This image isn’t of an artwork from “Sensation,” the “controversial” Brooklyn Museum show, although it could be. The stooped and hairy mannequins, with their ridged brows and full-body five o’clock shadow, might easily be by, say, Jake and Dinos Chapman or some other “firebrand” artist with an equally “seditious” or sacrilegious agenda. You certainly wouldn’t put them past Damien Hirst.

In truth, they’re not art at all, but didactic tools from a diorama at the Museum of Natural History’s permanent exhibit on human evolution. A text accompanying this fuzzy duo instructs museumgoers that “our place in the great tree of life is seen in the structure of our bodies. We share some of our biological characteristics with all living organisms, while others are shared with increasingly narrow groups: for example, with all animals, vertebrate animals, mammals, or just with other primates like monkeys or apes.” These two represent the evolutionary bridge between apes and man. They do, that is, if your belief system permits you to concede that such a bridge exists. “Humans,” according to scientists at the museum, “are an integral part of nature. We belong to the great branching system of living things which has arisen from an ancestry that lived more than 3.5 billion years ago.”

But not everybody sees things that way, as we know.
Interpreting Genesis literally, evangelical Christians refute evolutionary theory. Adam was made in God’s image, they claim, and Eve from Adam’s rib. Jesus Christ is Lord and Savior. Since evolution can’t be replicated in a laboratory, there is no evidence that it actually occurred.

This kind of religious crackpotism would seem harmless enough were it not for the fact that the Kansas Board of Education this year chose to concur with the creationists by voting to eliminate anything that smacks of evolutionary theory from public schools. Kansas wasn’t alone. School boards in New Mexico, Nebraska, and Alabama (where science textbooks now disclaim evolution as an unproven theory) have all made attempts in recent years to challenge the preeminence of evolution in scientific curricula. Texas, Ohio, Washington, New Hampshire, and Tennessee also considered, and ultimately defeated, similar bills, including some that would have required those who teach evolution to present evidence contradicting it. This a decade after the Supreme Court said that states could not compel the teaching of creationism in classrooms.
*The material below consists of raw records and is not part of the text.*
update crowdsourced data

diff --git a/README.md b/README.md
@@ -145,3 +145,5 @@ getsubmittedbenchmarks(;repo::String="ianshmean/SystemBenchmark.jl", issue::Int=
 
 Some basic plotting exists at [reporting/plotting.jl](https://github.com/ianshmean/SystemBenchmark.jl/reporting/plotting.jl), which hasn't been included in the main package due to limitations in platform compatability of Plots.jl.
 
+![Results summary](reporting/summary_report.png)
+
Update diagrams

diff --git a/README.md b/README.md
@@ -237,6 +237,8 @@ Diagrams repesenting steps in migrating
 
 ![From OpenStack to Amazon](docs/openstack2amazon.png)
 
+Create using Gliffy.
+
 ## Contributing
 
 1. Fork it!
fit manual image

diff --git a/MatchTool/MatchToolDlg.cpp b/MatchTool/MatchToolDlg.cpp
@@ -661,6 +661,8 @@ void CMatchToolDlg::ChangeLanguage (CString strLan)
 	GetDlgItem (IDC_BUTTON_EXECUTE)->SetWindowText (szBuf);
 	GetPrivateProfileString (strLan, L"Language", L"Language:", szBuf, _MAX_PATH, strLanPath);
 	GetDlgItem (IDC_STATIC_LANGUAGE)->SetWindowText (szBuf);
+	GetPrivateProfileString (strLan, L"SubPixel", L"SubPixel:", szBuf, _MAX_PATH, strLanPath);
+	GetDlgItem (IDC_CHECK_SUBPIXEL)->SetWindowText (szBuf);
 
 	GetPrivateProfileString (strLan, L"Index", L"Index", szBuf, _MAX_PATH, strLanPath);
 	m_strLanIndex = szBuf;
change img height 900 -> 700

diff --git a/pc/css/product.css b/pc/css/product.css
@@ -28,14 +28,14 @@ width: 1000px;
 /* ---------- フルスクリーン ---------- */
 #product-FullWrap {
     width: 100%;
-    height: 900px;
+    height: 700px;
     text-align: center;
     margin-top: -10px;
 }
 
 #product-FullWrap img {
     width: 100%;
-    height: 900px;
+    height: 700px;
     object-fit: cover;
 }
In a recent Colorado poll, 31 percent of respondents claimed to believe that God created man in his present form “all at once in the last 10,000 years.” Only 15 percent supported the view that mankind developed over millions of years from less advanced forms of life, and that God had no part in the process.

What has all this got do do with “Sensation”? Well, of the Museum of Natural History’s $111 million annual operating budget, $9.6 million comes from the city. Everyone knows that Rudy Giuliani was playing to the upstate vote when he condemned a harmless picture by Chris Ofili as an example of “Catholic bashing,” and threatened to evict the museum and withhold its city funds for nebulous violations of its charter. Catholics are the largest voting bloc in New York. But what if creationists held the power here? It’s not hard to imagine Giuliani directing his cynical theatrics elsewhere, and targeting institutions as it suited his agenda. Plenty of people in this country would find the idea of passing some hairy humanoids off as our ancestors a “vicious attack on religion,” as Giuliani termed “Sensation.” The question is, What kind of sensation will he target next?